The odds are
stacked against Valentine's Day in Hamas-ruled Gaza: The
holiday is considered haram, or forbidden by Islam,
most residents don't have money for frills, and the
requisite red roses are grown only beyond a closed
border with Israel.
Yet even Gazans
managed to mark Eid el Hob, or the Feast of Love,
with a few splashes of red Thursday. Flower shops in Gaza
City's better neighborhoods, displaying rows of
flower-filled buckets and heart-shaped decorations,
sold homegrown carnations to women in Islamic head scarves
and dutiful husbands.
looked the other way despite the religious taboo, reflecting
the Islamic militants' policy of not going against popular
consensus when it comes to social norms.
Across the Arab
world, attitudes toward Valentine's Day are a gauge for
the level of fundamentalism. Devout Muslims believe that
only Muslim holidays should be observed, opposing
Valentine's Day as a Western celebration of romantic
love that corrupts Muslim youth.
The holiday is
outlawed in Saudi Arabia, where religious police enforce
the ban, and conservative lawmakers in Kuwait said Wednesday
they want to see Valentine's Day suppressed because it
dilutes the nation's Arab and Muslim identity.
In Bahrain, which
is more open than Saudi Arabia and Kuwait, flower shops
imported about 150,000 roses in one week, or 20,000 more
than last year, according to the Web site of the Al
Arabiya television station. In Cairo, small cruise
boats on the Nile were decorated with red ribbons and hearts
made of flashing red bulbs.
conservative Muslim city-state with a modern outlook and a
pro-Western attitude, has been taken over by a Valentine
craze in recent days. Malls, cafes, and even offices
were decorated with giant hearts. Five-course dinners
and romantic getaways were sold out, and spas offered
was introduced to Gaza about a decade ago by Palestinian
exiles returning from more cosmopolitan places such as
Beirut and Tunis, following interim peace deals with
Israel. The Internet and Arab satellite TV helped
spread the idea, mostly among the young, educated, and
Yet in Gaza, the
holiday of love remains a relatively modest affair, in
part because few Gazans can afford to spend on extras, such
as candy and flowers. At a flower shop in Gaza City's
Rimal neighborhood, 24-year-old Mohammed al-Wakid
bought a rainbow-colored bouquet of carnations for his
wife for $1.30. That's a steal, even for Gaza, mainly

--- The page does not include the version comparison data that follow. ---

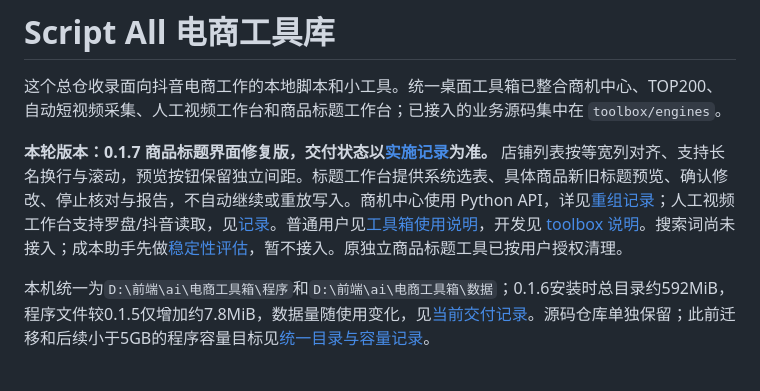
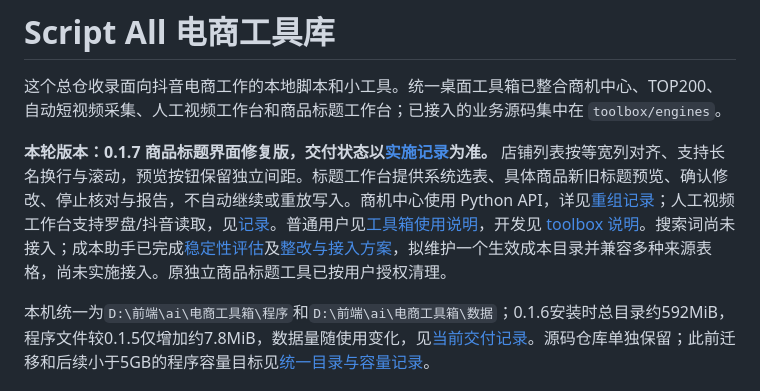
Before and after one commit to Liu771324/TikTokTOP200-LIU-, a Markdown page: README.md, the part around the change. GitHub-like rendering.

Commit message:
docs(cost): plan generic imports and toolbox integration

```diff
--- a/README.md
+++ b/README.md
@@ -2,7 +2,7 @@
 
 这个总仓收录面向抖音电商工作的本地脚本和小工具。统一桌面工具箱已整合商机中心、TOP200、自动短视频采集、人工视频工作台和商品标题工作台；已接入的业务源码集中在 `toolbox/engines`。
 
-**本轮版本：0.1.7 商品标题界面修复版，交付状态以[实施记录](docs/TOOLBOX_PRODUCT_TITLE_INTEGRATION.md)为准。** 店铺列表按等宽列对齐、支持长名换行与滚动，预览按钮保留独立间距。标题工作台提供系统选表、具体商品新旧标题预览、确认修改、停止核对与报告，不自动继续或重放写入。商机中心使用 Python API，详见[重组记录](docs/TOOLBOX_REORGANIZATION_PYTHON_BUSINESS.md)；人工视频工作台支持罗盘/抖音读取，见[记录](docs/TOOLBOX_MANUAL_VIDEO_WORKSPACE.md)。普通用户见[工具箱使用说明](toolbox/用户使用说明.md)，开发见 [toolbox 说明](toolbox/README.md)。搜索词尚未接入；成本助手先做[稳定性评估](docs/TOOLBOX_COST_INTEGRATION_ASSESSMENT.md)，暂不接入。原独立商品标题工具已按用户授权清理。
+**本轮版本：0.1.7 商品标题界面修复版，交付状态以[实施记录](docs/TOOLBOX_PRODUCT_TITLE_INTEGRATION.md)为准。** 店铺列表按等宽列对齐、支持长名换行与滚动，预览按钮保留独立间距。标题工作台提供系统选表、具体商品新旧标题预览、确认修改、停止核对与报告，不自动继续或重放写入。商机中心使用 Python API，详见[重组记录](docs/TOOLBOX_REORGANIZATION_PYTHON_BUSINESS.md)；人工视频工作台支持罗盘/抖音读取，见[记录](docs/TOOLBOX_MANUAL_VIDEO_WORKSPACE.md)。普通用户见[工具箱使用说明](toolbox/用户使用说明.md)，开发见 [toolbox 说明](toolbox/README.md)。搜索词尚未接入；成本助手已完成[稳定性评估](docs/TOOLBOX_COST_INTEGRATION_ASSESSMENT.md)及[整改与接入方案](docs/TOOLBOX_COST_INTEGRATION_PLAN.md)，拟维护一个生效成本目录并兼容多种来源表格，尚未实施接入。原独立商品标题工具已按用户授权清理。
 
 本机统一为`D:\前端\ai\电商工具箱\程序`和`D:\前端\ai\电商工具箱\数据`；0.1.6安装时总目录约592MiB，程序文件较0.1.5仅增加约7.8MiB，数据量随使用变化，见[当前交付记录](docs/TOOLBOX_PRODUCT_TITLE_INTEGRATION.md)。源码仓库单独保留；此前迁移和后续小于5GB的程序容量目标见[统一目录与容量记录](docs/TOOLBOX_UNIFIED_DIRECTORY.md)。
 
```
Also changed, not shown: docs/TOOLBOX_COST_INTEGRATION_ASSESSMENT.md (+2 -0 lines), docs/TOOLBOX_COST_INTEGRATION_PLAN.md (added, +370 -0 lines).
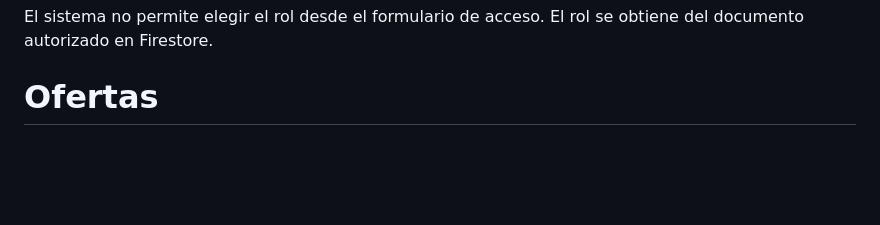
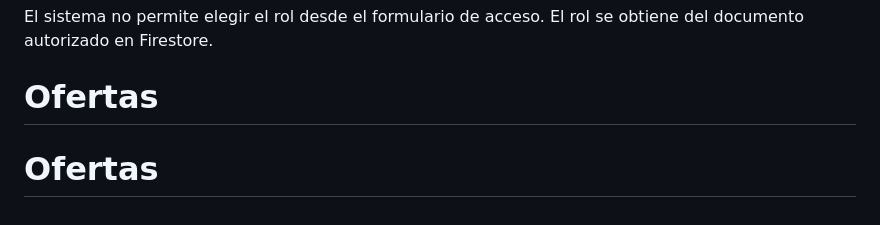
Before and after one commit to Ventas-Noventia/Ofertas, a Markdown page: README.md, the part around the change. Drawn GitHub-style; blank space fills up the shorter version.

```diff
--- a/README.md
+++ b/README.md
@@ -305,3 +305,4 @@ Ejemplo de vendedor:
 
 El sistema no permite elegir el rol desde el formulario de acceso. El rol se obtiene del documento autorizado en Firestore.
 # Ofertas
+# Ofertas
```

because the territory is flooded with carnations that
had been grown for export to Europe.
After the Hamas
takeover, Israel and Egypt closed Gaza's borders, banning
trade, and only a fraction of the millions of carnations
grown in Gaza this season were sold to Europe under a
limited arrangement with Israel. On Thursday, Gaza
flower growers dumped carnations at the Sufa crossing
with Israel in protest.
policeman who's stayed off the job since the Hamas takeover,
said he began buying flowers for Valentine's Day four years
ago, when he was engaged. Since then, his wife has
come to expect the gesture, he said.
Across the street
at the Rose Flower Shop, two young women, one dressed
in a black Islamic robe and head scarf, bought a bouquet of
roses, a rare sight in Gaza. The shop had managed to
bring in 500 roses from Israel, using Gaza medical
patients treated in the Jewish state as ''mules,'' and
had about 50 roses left.
Sussi, 30, said he hadn't received any complaints about
his business. ''They didn't tell us anything, whether from
the government or anyone else, that it is
haram,'' he said.
But at a third
flower shop, a TV crew earned angry glares from
salespeople, and shoppers adamantly refused to be
interviewed on camera. Asked why the reluctance, one
salesman said his customers didn't want to be filmed
doing something haram.
spokesman Islam Shahwan said Valentine's Day might go
against Gaza's traditions, but Hamas is not trying to
replace civil with Islamic law. ''We are by nature a
religious people and hate and reject all strange
things,'' he said. ''(But) we don't kill adulterers or gays
or cut off the hands of thieves.'' (Karin Laub, AP)